Entry by Emily Redston, AP 225, Fall 2011
Crystalline materials are characterized by repeating (or periodic) arrays of atoms over large atomic distances. Typically we think about these materials in the context of solids, though there are also liquid crystals. Crystallization is the process by which crystal structures form; atoms will position themselves in a repetitive three-dimensional structure upon solidification. The system is said to display long-range order. If a solid does not have long-range order, it is considered amorphous. The crystal structure of a material is the unique way in which atoms, ions, or molecules are spatially arranged. There is an extremely large number of different crystal structures that all have long-range order. Some of these are relatively simple structures (e.g. metals) while others can be exceedingly complex (e.g. ceramic and polymeric materials). When describing crystal structures, it is useful to think about the atoms as solid spheres having well-defined radii. We call this the atomic hard sphere model, where spheres representing nearest neighbor atoms touch one another. The term lattice is used to describe the three-dimensional array of points that coincide with atom positions.

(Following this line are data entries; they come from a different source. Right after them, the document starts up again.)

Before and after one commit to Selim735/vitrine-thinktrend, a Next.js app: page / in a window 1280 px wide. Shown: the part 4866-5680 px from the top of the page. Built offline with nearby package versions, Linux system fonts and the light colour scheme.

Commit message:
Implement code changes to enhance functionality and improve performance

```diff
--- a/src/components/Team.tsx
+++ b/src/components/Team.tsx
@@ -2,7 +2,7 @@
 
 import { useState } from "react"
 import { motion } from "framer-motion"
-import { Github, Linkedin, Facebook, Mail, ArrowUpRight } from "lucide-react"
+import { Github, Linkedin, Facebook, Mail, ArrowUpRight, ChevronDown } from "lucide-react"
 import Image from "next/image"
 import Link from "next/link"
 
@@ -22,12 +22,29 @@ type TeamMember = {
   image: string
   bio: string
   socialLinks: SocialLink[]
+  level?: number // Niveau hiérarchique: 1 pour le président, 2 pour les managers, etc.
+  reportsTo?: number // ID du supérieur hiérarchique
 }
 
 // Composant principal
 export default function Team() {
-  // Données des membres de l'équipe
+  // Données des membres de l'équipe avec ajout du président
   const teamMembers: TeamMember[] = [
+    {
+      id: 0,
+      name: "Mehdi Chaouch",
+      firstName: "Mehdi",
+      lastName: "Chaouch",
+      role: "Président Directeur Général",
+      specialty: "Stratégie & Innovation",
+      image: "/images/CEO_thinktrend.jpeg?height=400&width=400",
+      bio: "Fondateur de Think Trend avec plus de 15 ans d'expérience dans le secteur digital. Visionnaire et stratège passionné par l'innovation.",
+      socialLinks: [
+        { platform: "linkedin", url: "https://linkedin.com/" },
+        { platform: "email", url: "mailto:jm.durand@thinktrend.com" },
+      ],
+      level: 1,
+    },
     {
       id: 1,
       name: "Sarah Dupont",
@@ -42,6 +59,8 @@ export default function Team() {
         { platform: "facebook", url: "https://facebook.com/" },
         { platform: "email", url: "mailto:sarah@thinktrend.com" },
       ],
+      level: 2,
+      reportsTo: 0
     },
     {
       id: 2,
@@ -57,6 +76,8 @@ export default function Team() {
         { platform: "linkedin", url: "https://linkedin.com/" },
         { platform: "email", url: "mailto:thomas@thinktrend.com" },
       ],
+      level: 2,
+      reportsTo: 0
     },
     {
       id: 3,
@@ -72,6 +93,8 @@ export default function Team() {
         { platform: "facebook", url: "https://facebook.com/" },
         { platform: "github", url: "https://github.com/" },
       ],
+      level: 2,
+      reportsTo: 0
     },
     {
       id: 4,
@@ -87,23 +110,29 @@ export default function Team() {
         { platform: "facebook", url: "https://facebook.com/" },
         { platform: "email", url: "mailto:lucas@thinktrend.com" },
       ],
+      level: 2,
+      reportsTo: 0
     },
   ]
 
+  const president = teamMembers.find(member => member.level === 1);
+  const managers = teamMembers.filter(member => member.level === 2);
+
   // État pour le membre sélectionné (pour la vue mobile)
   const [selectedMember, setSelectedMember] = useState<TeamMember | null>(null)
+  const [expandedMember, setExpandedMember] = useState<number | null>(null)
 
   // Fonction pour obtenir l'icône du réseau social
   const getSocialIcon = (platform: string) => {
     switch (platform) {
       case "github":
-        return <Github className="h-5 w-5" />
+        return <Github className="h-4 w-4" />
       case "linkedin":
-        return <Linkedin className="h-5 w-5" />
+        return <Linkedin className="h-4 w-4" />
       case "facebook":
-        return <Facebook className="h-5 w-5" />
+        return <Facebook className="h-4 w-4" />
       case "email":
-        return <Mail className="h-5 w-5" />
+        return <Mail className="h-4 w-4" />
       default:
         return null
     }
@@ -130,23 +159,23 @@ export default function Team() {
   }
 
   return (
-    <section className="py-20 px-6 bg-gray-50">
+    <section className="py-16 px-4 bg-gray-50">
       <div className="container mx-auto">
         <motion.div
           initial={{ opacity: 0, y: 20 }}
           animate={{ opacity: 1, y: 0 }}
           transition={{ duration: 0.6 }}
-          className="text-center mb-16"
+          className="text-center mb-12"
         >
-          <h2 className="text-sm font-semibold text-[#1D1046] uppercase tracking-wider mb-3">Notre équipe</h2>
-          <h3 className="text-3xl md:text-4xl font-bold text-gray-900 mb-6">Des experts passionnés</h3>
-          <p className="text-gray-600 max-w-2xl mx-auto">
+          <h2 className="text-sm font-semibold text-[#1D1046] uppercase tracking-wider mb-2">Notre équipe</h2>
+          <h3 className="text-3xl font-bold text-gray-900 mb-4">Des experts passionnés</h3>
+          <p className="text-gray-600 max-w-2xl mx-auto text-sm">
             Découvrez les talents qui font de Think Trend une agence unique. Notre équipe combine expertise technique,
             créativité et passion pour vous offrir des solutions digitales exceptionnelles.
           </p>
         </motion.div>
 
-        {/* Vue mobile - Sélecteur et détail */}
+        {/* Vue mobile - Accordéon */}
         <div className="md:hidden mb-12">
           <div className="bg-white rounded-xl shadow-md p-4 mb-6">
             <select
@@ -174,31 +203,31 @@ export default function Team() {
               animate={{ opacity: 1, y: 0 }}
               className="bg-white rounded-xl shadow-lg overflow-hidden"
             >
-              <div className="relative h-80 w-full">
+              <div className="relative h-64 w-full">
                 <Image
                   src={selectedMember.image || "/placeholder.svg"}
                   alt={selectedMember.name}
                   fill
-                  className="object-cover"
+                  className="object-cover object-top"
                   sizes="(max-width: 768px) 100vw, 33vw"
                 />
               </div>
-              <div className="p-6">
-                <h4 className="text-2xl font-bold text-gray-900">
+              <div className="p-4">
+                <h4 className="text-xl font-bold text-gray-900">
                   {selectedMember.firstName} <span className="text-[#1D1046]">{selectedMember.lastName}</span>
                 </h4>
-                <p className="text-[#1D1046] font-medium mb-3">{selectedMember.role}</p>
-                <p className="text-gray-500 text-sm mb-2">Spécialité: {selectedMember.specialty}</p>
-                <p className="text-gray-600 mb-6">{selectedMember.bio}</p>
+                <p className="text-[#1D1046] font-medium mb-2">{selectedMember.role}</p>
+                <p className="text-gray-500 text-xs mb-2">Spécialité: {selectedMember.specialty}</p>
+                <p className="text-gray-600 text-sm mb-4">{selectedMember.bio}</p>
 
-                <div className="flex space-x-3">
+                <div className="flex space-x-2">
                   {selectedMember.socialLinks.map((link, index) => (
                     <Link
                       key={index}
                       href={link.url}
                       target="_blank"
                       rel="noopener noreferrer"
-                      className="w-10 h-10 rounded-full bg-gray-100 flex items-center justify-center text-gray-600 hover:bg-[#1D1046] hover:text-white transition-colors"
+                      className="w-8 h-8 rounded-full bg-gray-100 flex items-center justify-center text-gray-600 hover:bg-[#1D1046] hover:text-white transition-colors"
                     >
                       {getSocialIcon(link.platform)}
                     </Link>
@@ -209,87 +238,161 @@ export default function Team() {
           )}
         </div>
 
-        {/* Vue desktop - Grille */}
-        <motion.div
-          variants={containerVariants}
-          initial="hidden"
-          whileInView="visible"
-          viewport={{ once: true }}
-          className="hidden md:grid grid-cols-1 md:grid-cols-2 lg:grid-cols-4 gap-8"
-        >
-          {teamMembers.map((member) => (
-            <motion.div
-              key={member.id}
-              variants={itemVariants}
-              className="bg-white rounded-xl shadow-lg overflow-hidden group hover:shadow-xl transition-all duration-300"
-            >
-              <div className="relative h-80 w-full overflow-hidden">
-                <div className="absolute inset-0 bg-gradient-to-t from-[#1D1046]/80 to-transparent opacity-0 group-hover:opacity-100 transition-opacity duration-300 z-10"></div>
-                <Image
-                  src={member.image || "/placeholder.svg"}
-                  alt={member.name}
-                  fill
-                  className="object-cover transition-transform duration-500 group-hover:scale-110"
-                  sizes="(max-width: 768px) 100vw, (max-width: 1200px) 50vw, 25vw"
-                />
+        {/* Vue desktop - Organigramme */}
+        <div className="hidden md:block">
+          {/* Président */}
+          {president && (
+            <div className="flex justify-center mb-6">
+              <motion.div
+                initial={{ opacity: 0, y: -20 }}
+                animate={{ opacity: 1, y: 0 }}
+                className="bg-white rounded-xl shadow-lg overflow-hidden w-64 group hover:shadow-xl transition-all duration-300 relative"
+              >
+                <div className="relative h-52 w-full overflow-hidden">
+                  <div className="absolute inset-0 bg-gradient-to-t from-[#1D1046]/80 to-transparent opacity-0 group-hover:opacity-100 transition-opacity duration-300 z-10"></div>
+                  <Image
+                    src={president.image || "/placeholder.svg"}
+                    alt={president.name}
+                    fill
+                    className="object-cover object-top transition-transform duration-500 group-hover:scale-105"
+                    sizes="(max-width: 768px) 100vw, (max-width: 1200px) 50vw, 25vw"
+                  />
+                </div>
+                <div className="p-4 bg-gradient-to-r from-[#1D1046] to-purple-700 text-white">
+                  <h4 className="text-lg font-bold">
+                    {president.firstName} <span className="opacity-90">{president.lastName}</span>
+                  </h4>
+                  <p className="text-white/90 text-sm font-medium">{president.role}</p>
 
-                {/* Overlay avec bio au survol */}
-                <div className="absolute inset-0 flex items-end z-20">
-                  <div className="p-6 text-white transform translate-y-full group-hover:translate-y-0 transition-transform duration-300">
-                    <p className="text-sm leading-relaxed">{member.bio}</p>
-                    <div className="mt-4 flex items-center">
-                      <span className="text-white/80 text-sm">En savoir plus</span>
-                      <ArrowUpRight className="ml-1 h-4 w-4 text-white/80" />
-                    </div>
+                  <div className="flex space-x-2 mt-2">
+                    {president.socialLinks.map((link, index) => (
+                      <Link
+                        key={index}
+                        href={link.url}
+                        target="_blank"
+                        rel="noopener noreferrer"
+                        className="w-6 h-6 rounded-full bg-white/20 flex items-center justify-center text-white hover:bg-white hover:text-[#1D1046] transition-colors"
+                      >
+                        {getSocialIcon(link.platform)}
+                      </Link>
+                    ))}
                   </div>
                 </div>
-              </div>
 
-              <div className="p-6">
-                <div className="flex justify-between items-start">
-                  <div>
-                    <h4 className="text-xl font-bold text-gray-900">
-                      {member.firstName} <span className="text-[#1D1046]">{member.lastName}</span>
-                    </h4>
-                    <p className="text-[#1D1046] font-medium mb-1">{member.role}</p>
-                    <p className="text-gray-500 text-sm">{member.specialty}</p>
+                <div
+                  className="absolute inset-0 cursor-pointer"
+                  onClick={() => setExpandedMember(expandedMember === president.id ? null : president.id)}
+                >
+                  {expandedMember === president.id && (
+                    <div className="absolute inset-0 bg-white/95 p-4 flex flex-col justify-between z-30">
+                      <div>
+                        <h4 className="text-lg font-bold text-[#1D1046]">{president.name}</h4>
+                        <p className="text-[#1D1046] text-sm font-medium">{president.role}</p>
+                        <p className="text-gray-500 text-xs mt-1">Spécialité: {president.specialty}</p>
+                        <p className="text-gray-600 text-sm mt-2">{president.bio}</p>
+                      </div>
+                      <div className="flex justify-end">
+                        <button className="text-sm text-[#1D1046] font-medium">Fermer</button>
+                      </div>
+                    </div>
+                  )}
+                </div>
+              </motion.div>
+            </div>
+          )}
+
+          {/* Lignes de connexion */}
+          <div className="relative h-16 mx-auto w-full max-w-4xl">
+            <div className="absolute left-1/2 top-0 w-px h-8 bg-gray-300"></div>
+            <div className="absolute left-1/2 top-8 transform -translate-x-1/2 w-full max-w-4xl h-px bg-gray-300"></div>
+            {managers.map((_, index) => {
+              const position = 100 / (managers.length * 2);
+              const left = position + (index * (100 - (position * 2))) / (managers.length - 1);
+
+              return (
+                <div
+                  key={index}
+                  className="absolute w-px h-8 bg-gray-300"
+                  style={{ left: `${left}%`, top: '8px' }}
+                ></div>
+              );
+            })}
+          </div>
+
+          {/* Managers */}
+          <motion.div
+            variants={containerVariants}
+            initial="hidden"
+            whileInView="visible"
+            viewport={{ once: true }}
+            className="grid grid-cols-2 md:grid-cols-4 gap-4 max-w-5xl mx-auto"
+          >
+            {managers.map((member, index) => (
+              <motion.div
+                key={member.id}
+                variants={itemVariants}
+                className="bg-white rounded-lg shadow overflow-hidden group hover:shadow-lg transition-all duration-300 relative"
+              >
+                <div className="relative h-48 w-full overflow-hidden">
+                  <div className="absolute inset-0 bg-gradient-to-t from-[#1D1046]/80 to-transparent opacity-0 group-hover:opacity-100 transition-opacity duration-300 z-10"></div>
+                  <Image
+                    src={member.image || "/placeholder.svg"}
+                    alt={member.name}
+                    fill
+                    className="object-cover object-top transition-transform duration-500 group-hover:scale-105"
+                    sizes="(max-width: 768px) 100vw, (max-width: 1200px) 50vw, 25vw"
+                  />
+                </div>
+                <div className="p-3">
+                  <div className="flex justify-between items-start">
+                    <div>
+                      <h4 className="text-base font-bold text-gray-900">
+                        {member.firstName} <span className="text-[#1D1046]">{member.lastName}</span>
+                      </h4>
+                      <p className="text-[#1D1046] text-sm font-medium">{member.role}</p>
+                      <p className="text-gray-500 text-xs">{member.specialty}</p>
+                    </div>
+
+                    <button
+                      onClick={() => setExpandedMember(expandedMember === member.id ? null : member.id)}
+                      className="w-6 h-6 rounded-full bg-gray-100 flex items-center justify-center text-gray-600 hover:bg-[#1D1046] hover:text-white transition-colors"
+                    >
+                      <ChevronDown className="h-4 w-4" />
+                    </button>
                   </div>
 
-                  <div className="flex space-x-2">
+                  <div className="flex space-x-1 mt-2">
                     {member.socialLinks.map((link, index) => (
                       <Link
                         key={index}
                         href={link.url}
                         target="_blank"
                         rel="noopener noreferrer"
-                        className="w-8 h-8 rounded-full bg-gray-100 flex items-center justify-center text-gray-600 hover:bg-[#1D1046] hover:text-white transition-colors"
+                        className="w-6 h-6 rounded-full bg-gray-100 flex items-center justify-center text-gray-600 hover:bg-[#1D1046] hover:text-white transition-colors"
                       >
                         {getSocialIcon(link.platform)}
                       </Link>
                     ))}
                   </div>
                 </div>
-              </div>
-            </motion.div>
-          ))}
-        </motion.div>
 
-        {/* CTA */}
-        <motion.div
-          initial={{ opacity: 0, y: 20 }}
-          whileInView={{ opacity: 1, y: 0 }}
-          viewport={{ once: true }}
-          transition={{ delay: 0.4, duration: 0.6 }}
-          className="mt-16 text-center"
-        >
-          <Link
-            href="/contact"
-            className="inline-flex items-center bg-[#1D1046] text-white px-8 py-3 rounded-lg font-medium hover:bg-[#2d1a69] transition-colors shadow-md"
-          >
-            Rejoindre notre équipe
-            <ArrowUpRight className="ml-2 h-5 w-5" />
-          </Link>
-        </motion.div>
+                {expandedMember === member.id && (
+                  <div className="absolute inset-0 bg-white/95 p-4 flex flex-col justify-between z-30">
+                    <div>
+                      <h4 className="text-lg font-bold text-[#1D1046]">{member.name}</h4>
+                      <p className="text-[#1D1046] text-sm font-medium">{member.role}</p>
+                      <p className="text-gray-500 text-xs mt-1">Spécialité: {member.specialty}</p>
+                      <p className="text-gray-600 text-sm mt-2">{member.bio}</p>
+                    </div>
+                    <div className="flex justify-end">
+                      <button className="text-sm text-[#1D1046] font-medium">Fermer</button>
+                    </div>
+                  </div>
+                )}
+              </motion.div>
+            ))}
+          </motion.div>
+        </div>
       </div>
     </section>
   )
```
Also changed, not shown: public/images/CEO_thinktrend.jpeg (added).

In describing crystal structures, it is often convenient to sub-divide the structure into small repeat entities called unit cells. We typically choose a unit cell such that it represents the symmetry of the crystal structure (sometimes called the conventional unit cell). The unit cell is a small structure that repeats itself by translation through the crystal; if the unit cells are stacked together in three-dimensions, they describe the bulk arrangement of atoms of the crystal. Thus the unit cell is the basis structural unit of the crystal structure, and it defines the crystal structure by its geometry and the atom positions within. The unit cell is described by its lattice parameters, which are the length(s) of the cell edges and the angles between them.
Many crystal structures are based on a close-packing of atoms, which we describe using hard spheres. Figure 1 shows two of the most common crystal structures: face-centered cubic (fcc) and hexagonal close-packed (hcp). These structures are especially relevant to colloidal packing, and are important since they have the highest possible packing density. Both structures begin from the hexagonal sheet of atoms we see in the figure, but they differ in how we stack these sheets on top of one another. Let's call these positions of this first layer A. We can see that there are two possible positions to fit another sheet on top of this one called B (place atoms on upward-facing triangular spaces) and C (place atoms on downward-facing triangular spaces).
Figure 2 shows a nice animation of how hcp is generated. In both the fcc and hcp, each atom has twelve neighbors, so we say that the coordination number is 12. The atomic packing factor (APF) of both structures is 0.74.
 Callister, William D. Materials Science and Engineering: an Introduction. New York: John Wiley & Sons, 2007.
For a much more in-depth look into crystal structures, The Structure of Materials by Samuel M. Allen and Edwin L. Thomas is a great reference.